For more detail and discussion of female genital mutilation please see my textbook, which considers in some detail the situation globally, but also explores the issues relating specifically to Western nations: Eradicating Female Genital Mutilation: A UK Perspective (Ashgate/Routledge, 2015). My second book, Female Mutilation: The truth behind the horrifying global practice of female genital mutilation (New Holland Publishers, 2016), contains narrative ‘stories’ (case studies) from about seventy people across five continents who have experienced FGM, either as survivors and/or as campaigners and activists against this harmful traditional practice.
FURTHER INFORMATION AND ACTION

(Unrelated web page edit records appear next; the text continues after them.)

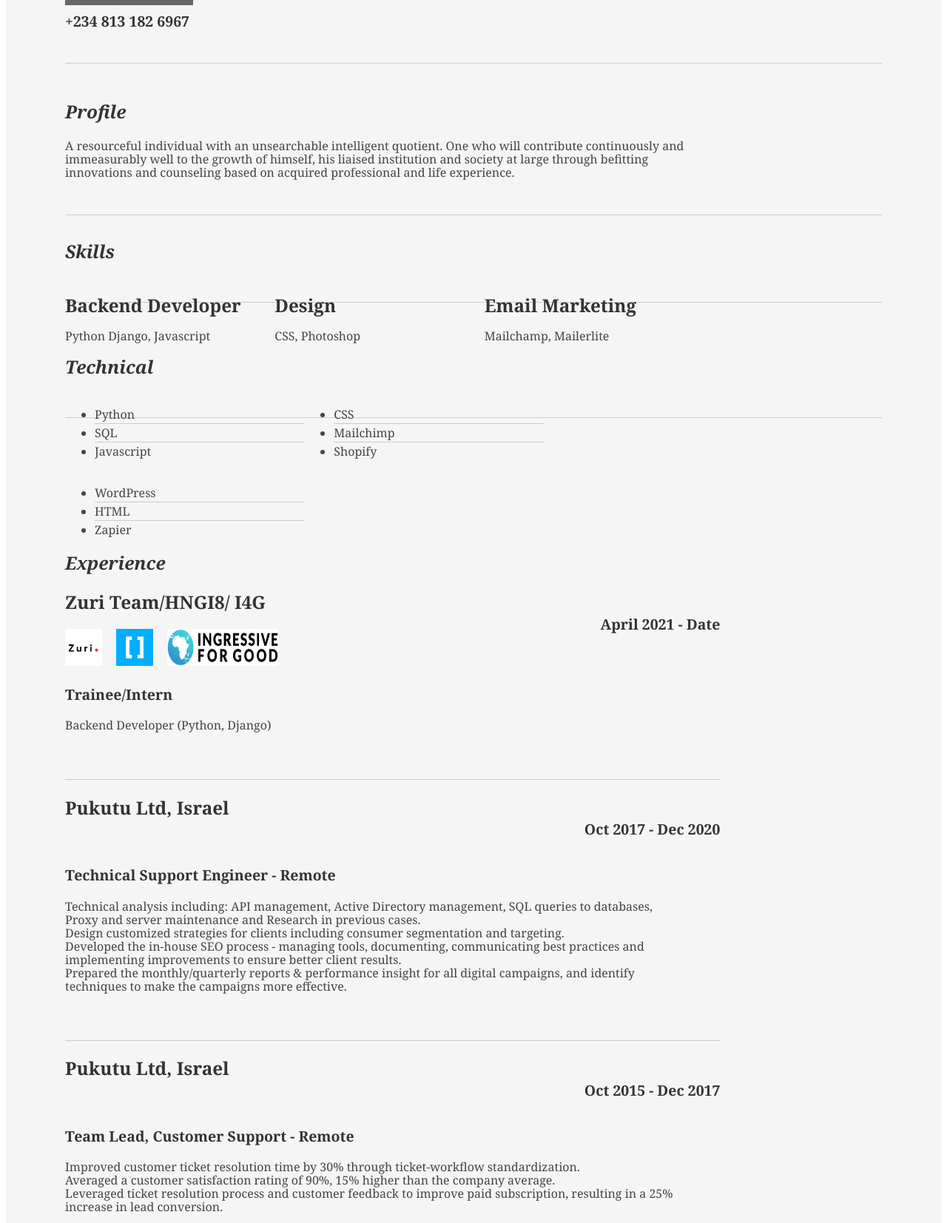
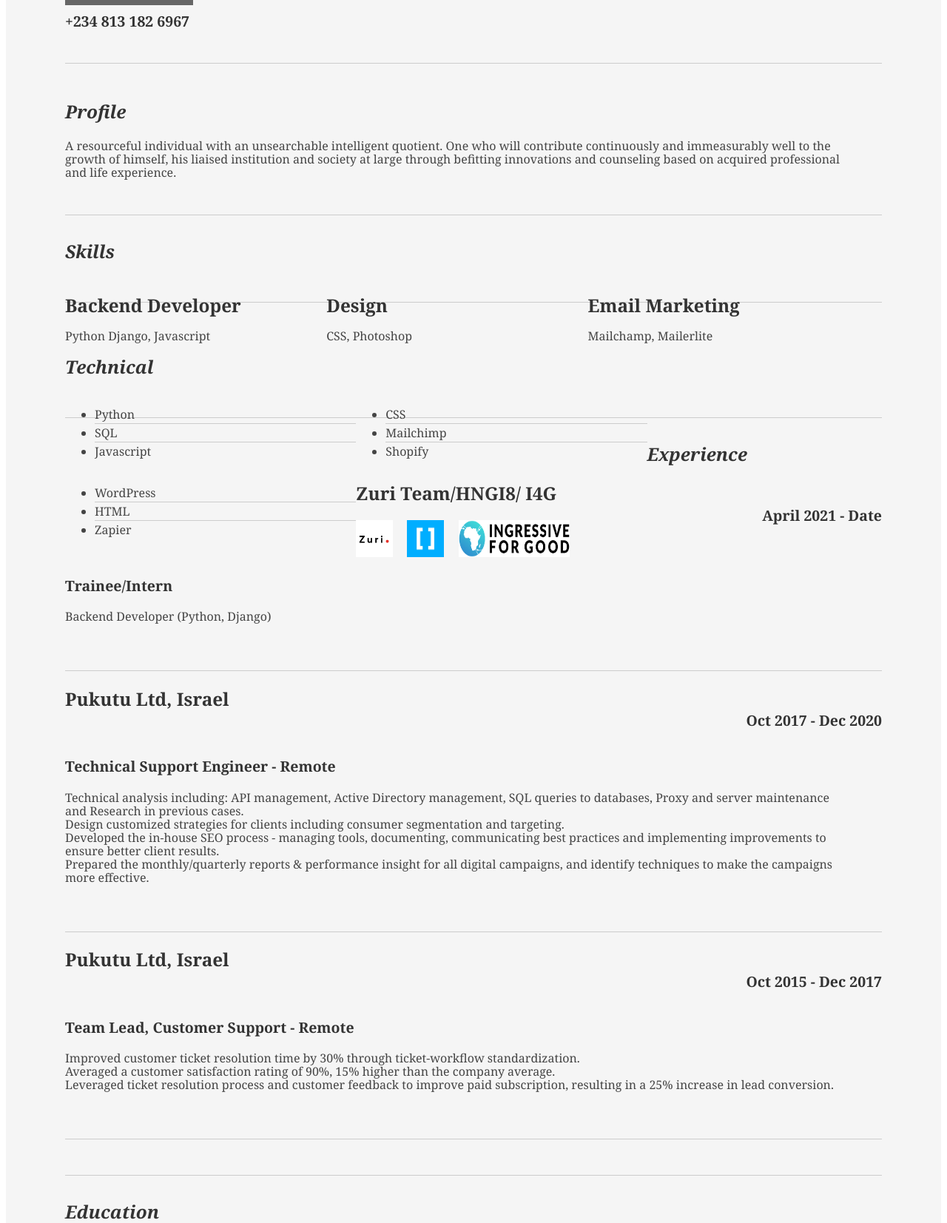
Before and after one commit to azeezsodiqkayode/djangoresume, a Django app: page / in a window 1280 px wide. Shown: the part 320-1973 px from the top of the page at 74% size. Run offline with Django 3.2, Linux system fonts and the light colour scheme; some libraries are stand-ins or nearby versions.

Commit message:
first commit

```diff
--- a/static/css/resume.css
+++ b/static/css/resume.css
@@ -68,5 +68,5 @@
 #srt-ttab img.last { margin-top: 20px }
 
 /* --// override to force 1/8th width grids -- */
-.yui-gf .yui-u{width:80.2%;}
-.yui-gf div.first{width:12.3%;}
+.yui-gf .yui-u{width:relative;}
+.yui-gf div.first{width:relative;}
```
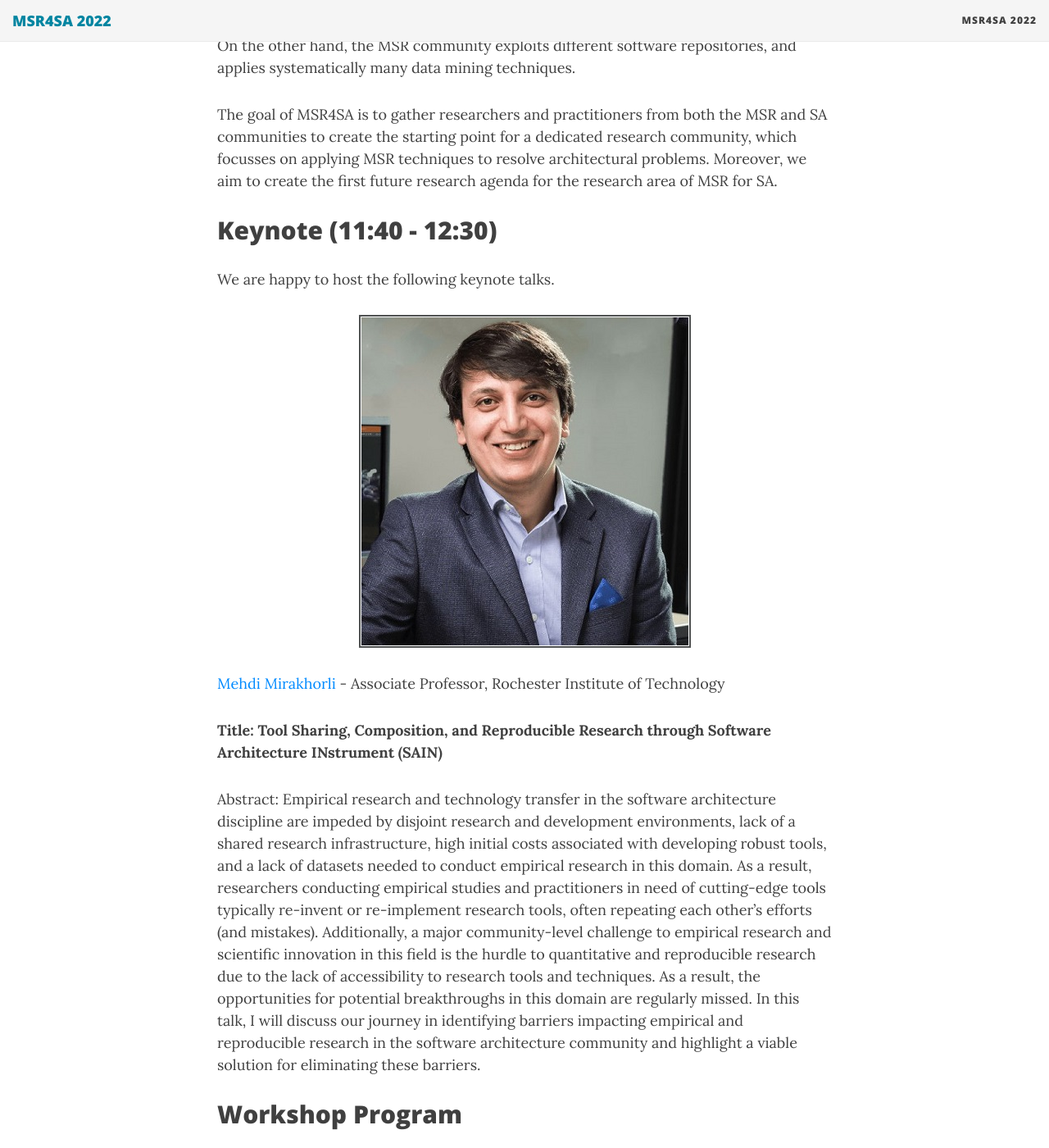
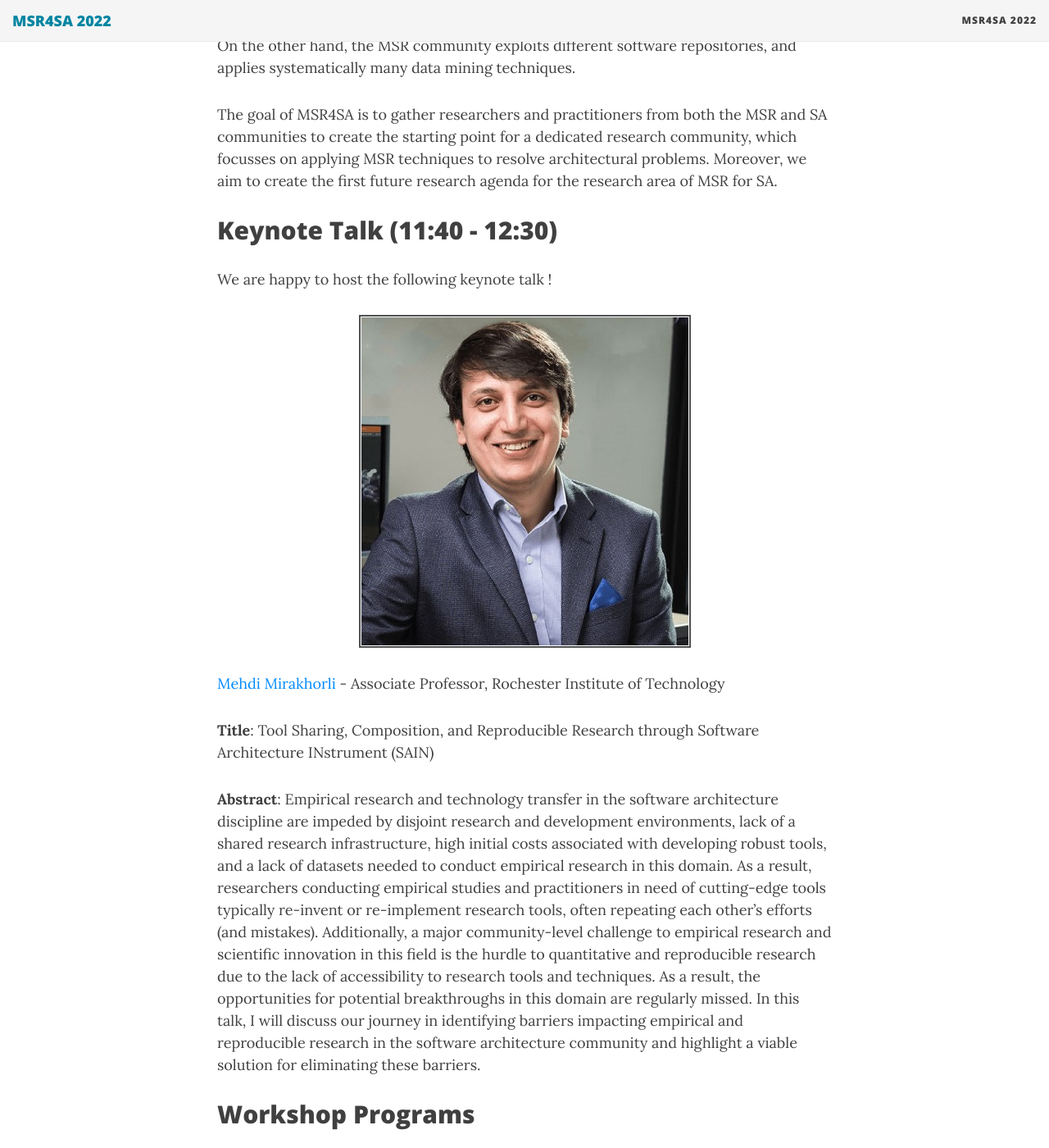
Before and after one commit to MSR4SA/msr4sa.github.io, a Jekyll site: the page built from msr4sa2022.md, in a window 1280 px wide and 1400 px high, scrolled down 760 px. Shown: the whole window at 82% size. Built offline with Jekyll 4.4.1, drawn with Linux system fonts in a browser that asks for light colours; nearby versions of some CDN libraries.

Commit message:
design fix

```diff
--- a/msr4sa2022.md
+++ b/msr4sa2022.md
@@ -50,9 +50,9 @@
 - Industrial experiences and challenges on MSR for SA
 - Model-Driven Engineering techniques for MSR for SA
 -->
-## Keynote (11:40 - 12:30)
+## Keynote Talk (11:40 - 12:30)
 
-We are happy to host the following keynote talks.
+We are happy to host the following keynote talk !
 
 <!-- <img src="https://github.com/MSR4SA/msr4sa.github.io/blob/main/img/mehdi_mirakhorli.jpg?raw=true" alt="Mehdi Mirakhorli" style="width: 60%;position: absolute;"/> -->
 
@@ -60,11 +60,11 @@
 
 [Mehdi Mirakhorli](https://www.se.rit.edu/~mehdi/) - Associate Professor, Rochester Institute of Technology
 
-**Title: Tool Sharing, Composition, and Reproducible Research through Software Architecture INstrument (SAIN)**
+**Title**: Tool Sharing, Composition, and Reproducible Research through Software Architecture INstrument (SAIN)
 
-Abstract: Empirical research and technology transfer in the software architecture discipline are impeded by disjoint research and development environments, lack of a shared research infrastructure, high initial costs associated with developing robust tools, and a lack of datasets needed to conduct empirical research in this domain. As a result, researchers conducting empirical studies and practitioners in need of cutting-edge tools typically re-invent or re-implement research tools, often repeating each other’s efforts (and mistakes). Additionally, a major community-level challenge to empirical research and scientific innovation in this field is the hurdle to quantitative and reproducible research due to the lack of accessibility to research tools and techniques. As a result, the opportunities for potential breakthroughs in this domain are regularly missed. In this talk, I will discuss our journey in identifying barriers impacting empirical and reproducible research in the software architecture community and highlight a viable solution for eliminating these barriers.
+**Abstract**: Empirical research and technology transfer in the software architecture discipline are impeded by disjoint research and development environments, lack of a shared research infrastructure, high initial costs associated with developing robust tools, and a lack of datasets needed to conduct empirical research in this domain. As a result, researchers conducting empirical studies and practitioners in need of cutting-edge tools typically re-invent or re-implement research tools, often repeating each other’s efforts (and mistakes). Additionally, a major community-level challenge to empirical research and scientific innovation in this field is the hurdle to quantitative and reproducible research due to the lack of accessibility to research tools and techniques. As a result, the opportunities for potential breakthroughs in this domain are regularly missed. In this talk, I will discuss our journey in identifying barriers impacting empirical and reproducible research in the software architecture community and highlight a viable solution for eliminating these barriers.
 
-## Workshop Program
+## Workshop Programs
 
 11:00 – 11:20: “A Taxonomy for Design Decisions in Software Architecture Documentation” by Jan Keim, Tobias Hey, Bjarne Sauer and Anne Koziolek
 
```
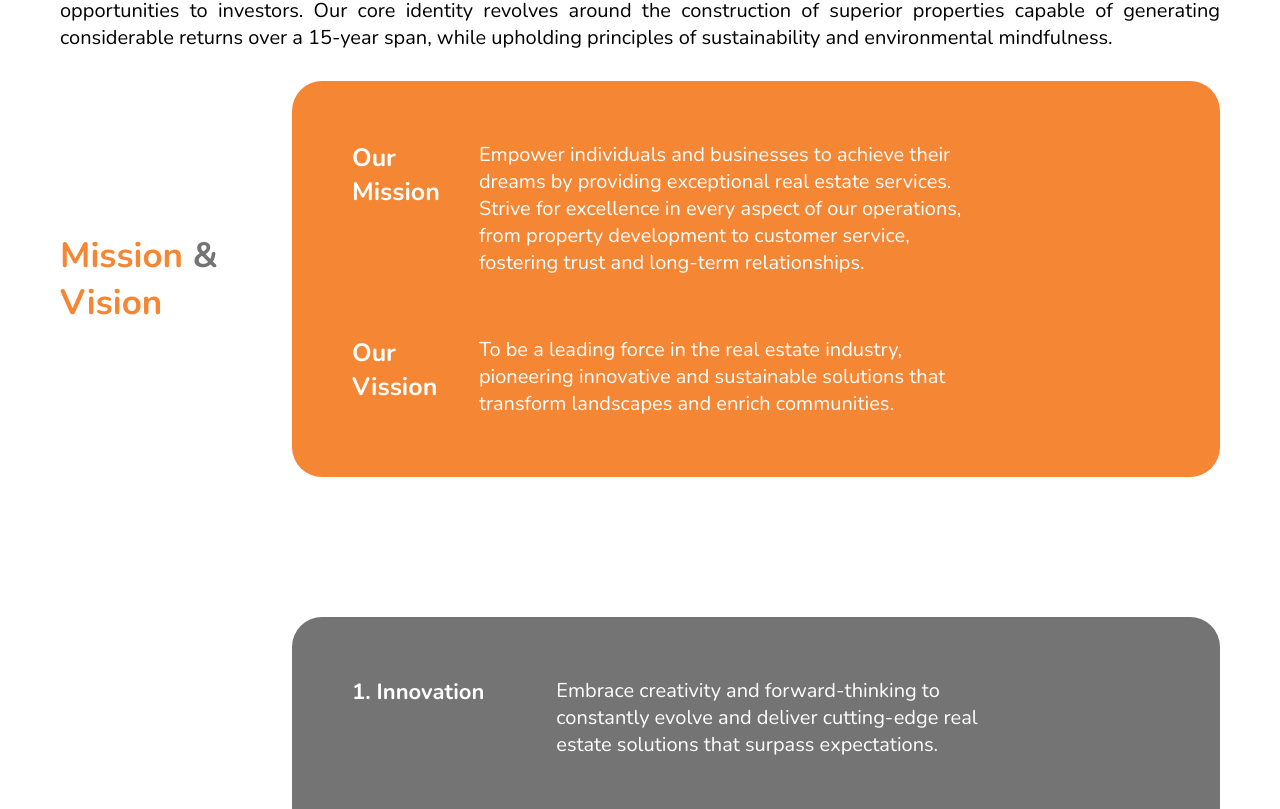
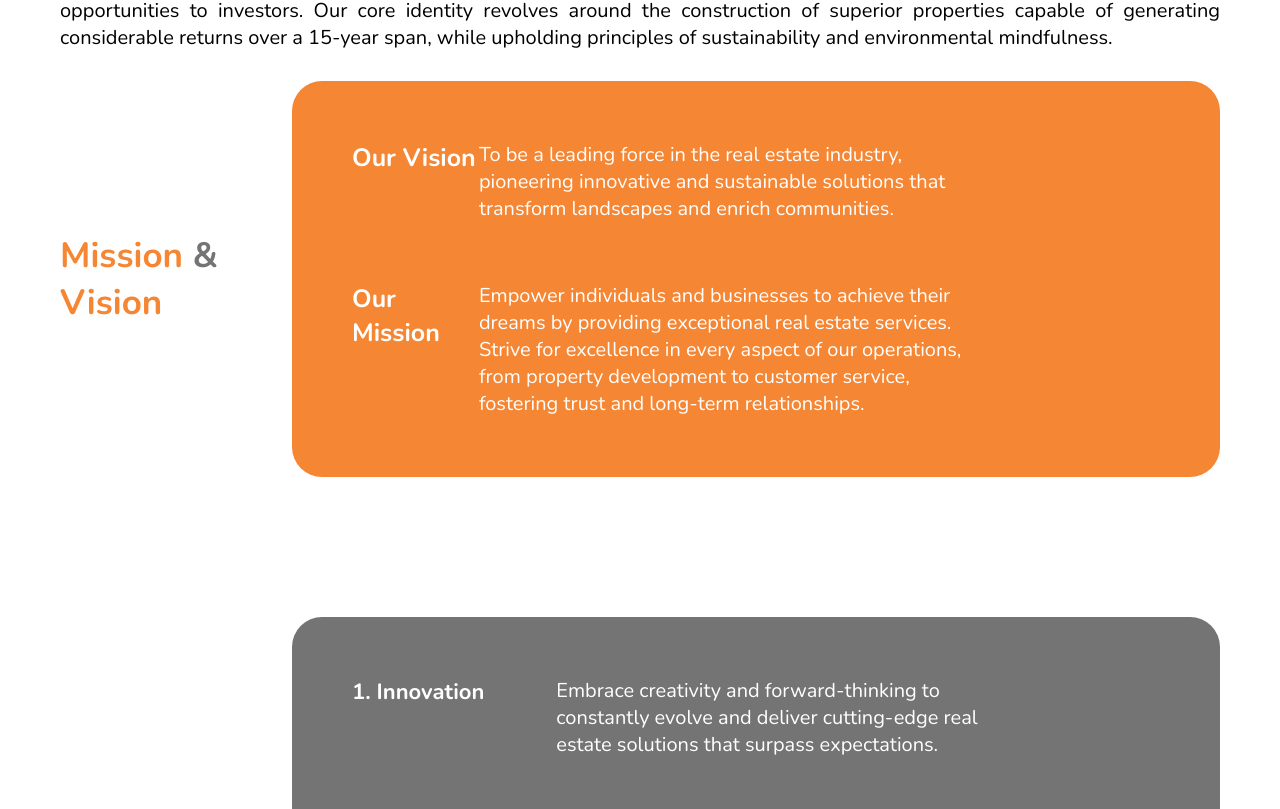
Before and after one commit to demilade211/trinitypactV2, a Next.js app: page /about in a window 1280 px wide. Shown: the part 1331-2140 px from the top of the page. Built offline with nearby package versions, Linux system fonts and the light colour scheme.

Commit message:
added new pic for testimony

```diff
--- a/app/about/subComponents/Mission.jsx
+++ b/app/about/subComponents/Mission.jsx
@@ -25,6 +25,14 @@ const Mission = () => {
                 <h2>Mission <span>&</span> Vision</h2>
                 <div>
                     <div className='row'>
+                        <h3>Our Vision</h3>
+                        <p>
+                            To be a leading force in the real estate industry,
+                            pioneering innovative and sustainable solutions
+                            that transform landscapes and enrich communities.
+                        </p>
+                    </div>
+                    <div className='row'>
                         <h3>Our  Mission</h3>
                         <p>Empower individuals and businesses to achieve
                             their dreams by providing exceptional real
@@ -32,14 +40,6 @@ const Mission = () => {
                             every aspect of our operations, from property
                             development to customer service, fostering
                             trust and long-term relationships.
-                        </p>
-                    </div>
-                    <div className='row'>
-                        <h3>Our Vission</h3>
-                        <p>
-                            To be a leading force in the real estate industry,
-                            pioneering innovative and sustainable solutions
-                            that transform landscapes and enrich communities.
                         </p>
                     </div>
                 </div>
--- a/app/about/subComponents/Why.jsx
+++ b/app/about/subComponents/Why.jsx
@@ -18,7 +18,7 @@ const Why = () => {
           <div className='row'>
             <h3>2. Innovative Solution</h3>
             <p>
-              TPL stand out for its commitment to innovation. they continuously adopt and implement
+              TPL stand out for its commitment to innovation. They continuously adopt and implement
               cutting-edge approaches, it could be a significant advantage for clients seeking
               forward-thinking solutions.
             </p>
--- a/app/subcomponents/Discover.jsx
+++ b/app/subcomponents/Discover.jsx
@@ -1,15 +1,17 @@
 'use client'
 import React, { useState } from 'react'
 import styled from 'styled-components';
+import { useRouter,usePathname } from 'next/navigation'
 
 const Discover = () => {
+    const router = useRouter();
     return (
         <Con>
             <div className='in-hero'>
                 <h1>Discover the <span>TPL Trinitypact</span> difference and let us
                     guide you on your <span>real estate journey.</span>
                 </h1>
-                <RedButton onClick={() => Router.push(`/contact`)}>Contact Us today to get started</RedButton>
+                <RedButton onClick={() => router.push(`/contact`)}>Contact Us today to get started</RedButton>
             </div>
         </Con>
     )
--- a/app/subcomponents/Testimony.jsx
+++ b/app/subcomponents/Testimony.jsx
@@ -25,7 +25,7 @@ const Testimony = () => {
                         <div className='inner flex items-center'>
                             <p className='name mr-2'>Ugochukwu Eze</p>
                             <div className='img-con'>
-                                <img className='mr-5' src="/images/pages/home/pic.png" alt="img" />
+                                <h4>UE</h4>
                             </div>
                         </div>
                     </div>
@@ -43,7 +43,7 @@ const Testimony = () => {
                         <div className='inner flex items-center'>
                             <p className='name mr-2'>Ryan Daniels Eze</p>
                             <div className='img-con'>
-                                <img className='mr-5' src="/images/pages/home/pic.png" alt="img" />
+                                <h4>RD</h4>
                             </div>
                         </div>
                     </div>
@@ -62,7 +62,7 @@ const Testimony = () => {
                         <div className='inner flex items-center'>
                             <p className='name mr-2'>Tolani Oluwabola</p>
                             <div className='img-con'>
-                                <img className='mr-5' src="/images/pages/home/pic.png" alt="img" />
+                                <h4>TO</h4>
                             </div>
                         </div>
                     </div>
@@ -164,11 +164,17 @@ const Con = styled.section`
                         line-height: normal;
                     }
                     .img-con{
-                        width: 59px;
-                        height: 59px;
-                        img{
-                            width: 100%;
-                            height: 100%;
+                        width: 50px;
+                        height: 50px;
+                        border-radius:100%;
+                        border: 1px solid black;
+                        background-color: black;
+                        display: flex;
+                        justify-content: center;
+                        align-items: center;
+                        h4{
+                            color: white;
+                            font-weight:500;
                         }
                     }
                 }
--- a/components/Footer.jsx
+++ b/components/Footer.jsx
@@ -45,7 +45,6 @@ const Footer = () => {
                     <h4>WORKING HOURS</h4>
                     <div className='links'>
                         <p>Monday - Friday: 8:00am - 6:00pm </p>
-                        <p>Saturday - Sunday: 8:00am - 1:00pm</p>
                     </div>
                 </div>
 
--- a/components/Navbar.jsx
+++ b/components/Navbar.jsx
@@ -72,6 +72,7 @@ const Bottom = styled.div`
     .logo{
         width: 75px;
         height: 75px;
+        cursor: pointer;
         img{
             width: 100%;
             height: 100%;
```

There is a free FGM hotline for anyone in the UK: 0800 028 3550, or email:firstname.lastname@example.org
The (free) #NoFGM Daily News carries reports of all items shared on Twitter that day about FGM – brings many organisations and developments into focus.
Also available to follow at no cost or obligation is the #NoFGM_USA Daily News.
Facebook page: #NoFGM – a crime against humanity